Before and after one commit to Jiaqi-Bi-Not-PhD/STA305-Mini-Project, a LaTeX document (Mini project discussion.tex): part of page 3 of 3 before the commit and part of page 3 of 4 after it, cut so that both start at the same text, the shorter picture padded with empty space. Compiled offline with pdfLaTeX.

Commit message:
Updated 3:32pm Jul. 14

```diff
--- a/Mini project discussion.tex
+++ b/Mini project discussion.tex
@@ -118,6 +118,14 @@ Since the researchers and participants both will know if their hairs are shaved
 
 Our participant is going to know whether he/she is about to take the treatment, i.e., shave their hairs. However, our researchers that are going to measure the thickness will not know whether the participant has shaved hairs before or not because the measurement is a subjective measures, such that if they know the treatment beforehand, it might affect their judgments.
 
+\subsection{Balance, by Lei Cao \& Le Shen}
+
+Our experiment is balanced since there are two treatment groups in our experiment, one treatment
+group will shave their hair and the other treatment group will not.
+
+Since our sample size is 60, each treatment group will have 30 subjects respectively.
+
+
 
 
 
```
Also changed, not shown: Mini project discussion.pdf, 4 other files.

________

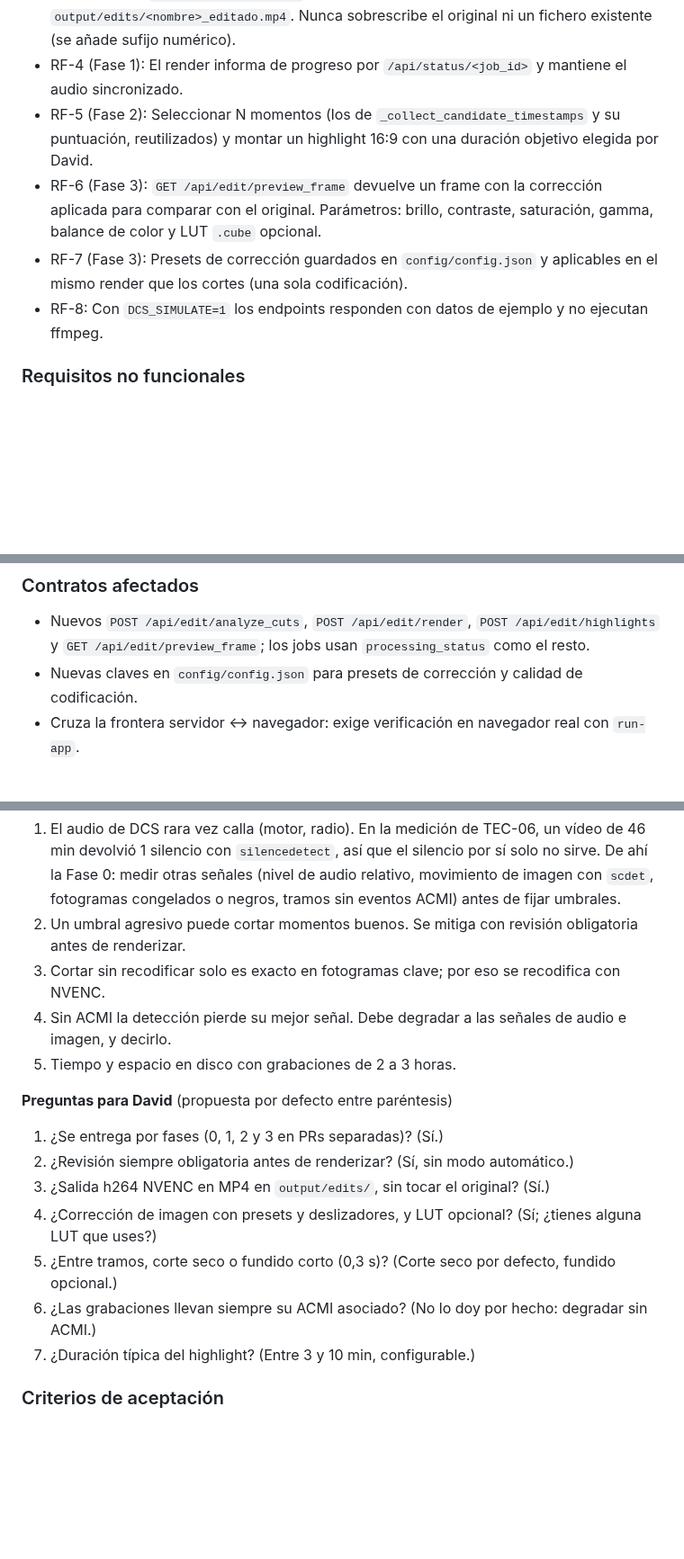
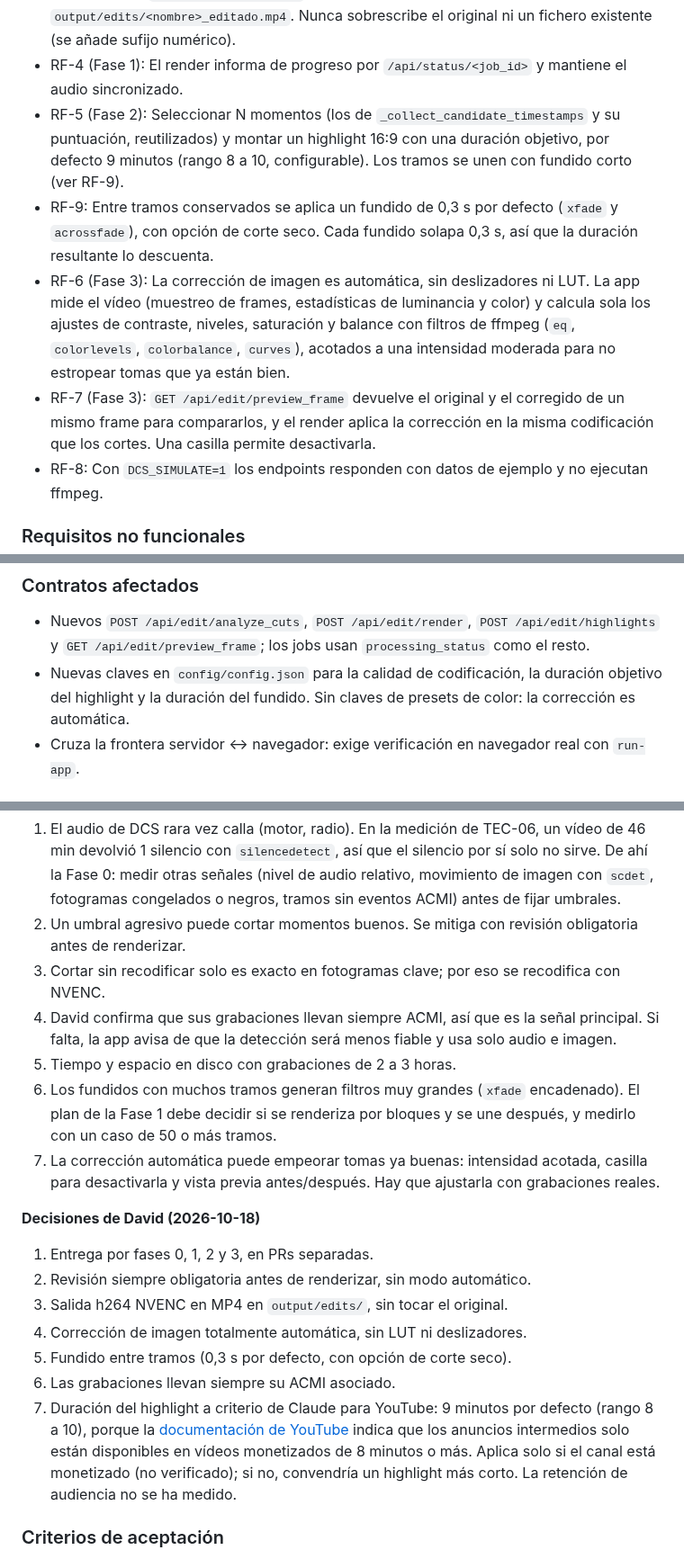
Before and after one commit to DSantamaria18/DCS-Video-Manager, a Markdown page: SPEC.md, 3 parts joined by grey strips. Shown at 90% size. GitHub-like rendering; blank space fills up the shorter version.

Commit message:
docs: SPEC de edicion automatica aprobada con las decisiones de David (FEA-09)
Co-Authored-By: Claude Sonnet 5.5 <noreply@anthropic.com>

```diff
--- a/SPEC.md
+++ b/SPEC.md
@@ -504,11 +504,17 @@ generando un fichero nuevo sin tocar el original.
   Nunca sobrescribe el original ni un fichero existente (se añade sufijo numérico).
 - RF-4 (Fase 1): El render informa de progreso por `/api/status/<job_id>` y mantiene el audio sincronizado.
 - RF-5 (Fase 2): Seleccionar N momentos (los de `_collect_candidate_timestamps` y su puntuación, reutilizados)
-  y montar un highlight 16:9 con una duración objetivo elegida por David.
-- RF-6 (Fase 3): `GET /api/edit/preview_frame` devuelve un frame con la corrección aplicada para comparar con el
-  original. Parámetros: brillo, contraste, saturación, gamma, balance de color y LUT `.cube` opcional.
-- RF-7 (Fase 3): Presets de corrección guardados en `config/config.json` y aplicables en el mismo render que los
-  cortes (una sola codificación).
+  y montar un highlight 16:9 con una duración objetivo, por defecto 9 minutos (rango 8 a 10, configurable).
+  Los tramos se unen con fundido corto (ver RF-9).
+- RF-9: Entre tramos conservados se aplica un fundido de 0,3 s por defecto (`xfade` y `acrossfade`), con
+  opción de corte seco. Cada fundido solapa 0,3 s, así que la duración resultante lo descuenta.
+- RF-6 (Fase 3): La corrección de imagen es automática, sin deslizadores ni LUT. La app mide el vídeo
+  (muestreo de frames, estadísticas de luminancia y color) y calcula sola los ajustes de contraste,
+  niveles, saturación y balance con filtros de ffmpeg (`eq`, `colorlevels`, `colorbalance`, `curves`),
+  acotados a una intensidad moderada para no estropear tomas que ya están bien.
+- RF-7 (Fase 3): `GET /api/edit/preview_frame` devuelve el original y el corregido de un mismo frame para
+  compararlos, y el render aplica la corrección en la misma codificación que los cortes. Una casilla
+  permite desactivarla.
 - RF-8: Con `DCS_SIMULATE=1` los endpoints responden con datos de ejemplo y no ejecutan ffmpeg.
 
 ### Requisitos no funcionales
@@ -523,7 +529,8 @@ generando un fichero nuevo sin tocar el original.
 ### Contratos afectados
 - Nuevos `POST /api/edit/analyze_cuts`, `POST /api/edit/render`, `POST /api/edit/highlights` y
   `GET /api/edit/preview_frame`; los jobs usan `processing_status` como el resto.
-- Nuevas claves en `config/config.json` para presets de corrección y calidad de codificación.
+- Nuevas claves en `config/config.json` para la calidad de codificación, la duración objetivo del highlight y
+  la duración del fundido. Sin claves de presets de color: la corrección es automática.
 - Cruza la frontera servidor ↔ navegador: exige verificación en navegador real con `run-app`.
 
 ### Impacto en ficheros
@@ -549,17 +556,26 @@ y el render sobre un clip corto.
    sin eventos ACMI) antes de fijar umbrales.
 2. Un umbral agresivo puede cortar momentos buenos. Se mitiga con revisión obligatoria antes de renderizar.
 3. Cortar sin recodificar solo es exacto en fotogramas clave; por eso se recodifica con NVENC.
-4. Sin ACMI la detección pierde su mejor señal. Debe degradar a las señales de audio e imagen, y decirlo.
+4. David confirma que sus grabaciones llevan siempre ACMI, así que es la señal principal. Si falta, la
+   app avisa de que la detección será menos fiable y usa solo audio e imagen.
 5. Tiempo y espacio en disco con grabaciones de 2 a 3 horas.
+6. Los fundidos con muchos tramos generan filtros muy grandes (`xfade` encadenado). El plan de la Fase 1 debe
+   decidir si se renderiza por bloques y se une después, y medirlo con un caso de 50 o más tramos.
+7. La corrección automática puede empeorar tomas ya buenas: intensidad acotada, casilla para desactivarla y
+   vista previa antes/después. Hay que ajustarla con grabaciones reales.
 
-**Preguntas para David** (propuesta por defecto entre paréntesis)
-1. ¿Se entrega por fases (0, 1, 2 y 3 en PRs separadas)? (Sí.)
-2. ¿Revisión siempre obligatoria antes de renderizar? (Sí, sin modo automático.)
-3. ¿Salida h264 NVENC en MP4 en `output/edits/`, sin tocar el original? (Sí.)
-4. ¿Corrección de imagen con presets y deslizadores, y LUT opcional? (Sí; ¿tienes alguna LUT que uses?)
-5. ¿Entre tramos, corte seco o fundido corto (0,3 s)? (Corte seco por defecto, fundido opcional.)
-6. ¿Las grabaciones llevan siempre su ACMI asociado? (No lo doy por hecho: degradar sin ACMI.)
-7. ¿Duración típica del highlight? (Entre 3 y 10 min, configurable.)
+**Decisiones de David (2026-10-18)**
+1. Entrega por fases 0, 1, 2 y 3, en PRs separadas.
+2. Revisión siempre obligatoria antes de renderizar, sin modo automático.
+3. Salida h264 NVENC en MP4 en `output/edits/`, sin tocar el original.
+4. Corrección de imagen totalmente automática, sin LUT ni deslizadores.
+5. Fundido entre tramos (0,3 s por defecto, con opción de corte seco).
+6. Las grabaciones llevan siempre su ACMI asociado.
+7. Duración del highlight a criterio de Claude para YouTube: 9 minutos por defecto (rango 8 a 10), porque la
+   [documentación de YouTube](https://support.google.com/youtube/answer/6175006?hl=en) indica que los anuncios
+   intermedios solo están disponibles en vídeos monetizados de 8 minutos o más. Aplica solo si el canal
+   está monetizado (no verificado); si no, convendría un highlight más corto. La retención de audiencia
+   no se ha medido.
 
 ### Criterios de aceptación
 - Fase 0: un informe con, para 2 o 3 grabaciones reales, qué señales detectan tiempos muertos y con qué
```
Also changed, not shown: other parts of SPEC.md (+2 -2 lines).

________

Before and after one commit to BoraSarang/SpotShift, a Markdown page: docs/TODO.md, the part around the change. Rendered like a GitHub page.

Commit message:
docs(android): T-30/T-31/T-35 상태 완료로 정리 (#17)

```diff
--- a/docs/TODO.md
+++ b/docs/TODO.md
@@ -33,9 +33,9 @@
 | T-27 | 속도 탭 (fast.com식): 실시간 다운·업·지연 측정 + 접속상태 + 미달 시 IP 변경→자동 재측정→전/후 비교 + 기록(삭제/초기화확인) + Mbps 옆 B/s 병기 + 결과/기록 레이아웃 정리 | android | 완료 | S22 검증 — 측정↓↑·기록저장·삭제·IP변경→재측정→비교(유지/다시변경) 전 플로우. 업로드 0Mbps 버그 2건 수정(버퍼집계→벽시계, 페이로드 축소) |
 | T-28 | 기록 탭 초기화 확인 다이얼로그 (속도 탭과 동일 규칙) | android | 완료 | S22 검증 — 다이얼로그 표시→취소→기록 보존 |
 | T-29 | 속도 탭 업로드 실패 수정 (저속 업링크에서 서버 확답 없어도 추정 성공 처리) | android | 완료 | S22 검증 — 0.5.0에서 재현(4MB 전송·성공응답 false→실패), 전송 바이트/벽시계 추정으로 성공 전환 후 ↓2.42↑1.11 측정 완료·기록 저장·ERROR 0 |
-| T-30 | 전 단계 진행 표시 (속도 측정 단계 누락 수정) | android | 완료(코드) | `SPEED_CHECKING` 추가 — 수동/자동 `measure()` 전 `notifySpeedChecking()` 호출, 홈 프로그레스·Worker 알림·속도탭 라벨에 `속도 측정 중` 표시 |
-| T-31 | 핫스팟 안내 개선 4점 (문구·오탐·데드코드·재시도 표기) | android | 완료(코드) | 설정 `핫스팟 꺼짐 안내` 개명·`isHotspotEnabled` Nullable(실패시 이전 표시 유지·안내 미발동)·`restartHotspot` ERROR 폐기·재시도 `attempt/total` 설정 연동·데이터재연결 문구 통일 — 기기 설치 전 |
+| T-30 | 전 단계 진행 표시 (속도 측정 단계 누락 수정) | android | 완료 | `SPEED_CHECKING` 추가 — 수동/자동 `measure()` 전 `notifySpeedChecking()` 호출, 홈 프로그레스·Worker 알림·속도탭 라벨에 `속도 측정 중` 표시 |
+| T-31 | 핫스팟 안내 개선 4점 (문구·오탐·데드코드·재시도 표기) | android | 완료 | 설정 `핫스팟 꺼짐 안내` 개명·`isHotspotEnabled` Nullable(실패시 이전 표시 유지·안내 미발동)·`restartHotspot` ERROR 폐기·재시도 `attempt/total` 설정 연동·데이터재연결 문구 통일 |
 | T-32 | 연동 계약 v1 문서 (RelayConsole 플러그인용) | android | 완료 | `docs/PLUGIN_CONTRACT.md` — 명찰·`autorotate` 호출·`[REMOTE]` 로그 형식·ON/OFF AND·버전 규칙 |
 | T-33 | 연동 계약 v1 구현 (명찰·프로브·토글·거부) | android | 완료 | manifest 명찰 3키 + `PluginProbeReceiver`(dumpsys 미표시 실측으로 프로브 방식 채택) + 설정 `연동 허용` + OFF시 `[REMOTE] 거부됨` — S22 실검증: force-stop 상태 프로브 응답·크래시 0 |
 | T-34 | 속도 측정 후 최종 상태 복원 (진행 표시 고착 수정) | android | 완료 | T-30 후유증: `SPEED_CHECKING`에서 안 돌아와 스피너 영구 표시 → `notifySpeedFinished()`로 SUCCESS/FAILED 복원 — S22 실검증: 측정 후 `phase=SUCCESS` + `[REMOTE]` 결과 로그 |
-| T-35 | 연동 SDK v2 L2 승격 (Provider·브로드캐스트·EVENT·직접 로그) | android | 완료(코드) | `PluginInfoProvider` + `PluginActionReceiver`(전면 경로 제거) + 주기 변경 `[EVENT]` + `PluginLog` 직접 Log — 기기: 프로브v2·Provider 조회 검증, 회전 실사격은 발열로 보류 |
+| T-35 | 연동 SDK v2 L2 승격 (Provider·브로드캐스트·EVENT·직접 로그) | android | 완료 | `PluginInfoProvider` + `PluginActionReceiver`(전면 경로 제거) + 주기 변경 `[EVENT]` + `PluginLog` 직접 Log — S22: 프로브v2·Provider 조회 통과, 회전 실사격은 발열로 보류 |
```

________

If a line above holds the string "seco", copy it out.

+  opción de corte seco. Cada fundido solapa 0,3 s, así que la duración resultante lo descuenta.
-5. ¿Entre tramos, corte seco o fundido corto (0,3 s)? (Corte seco por defecto, fundido opcional.)
+5. Fundido entre tramos (0,3 s por defecto, con opción de corte seco).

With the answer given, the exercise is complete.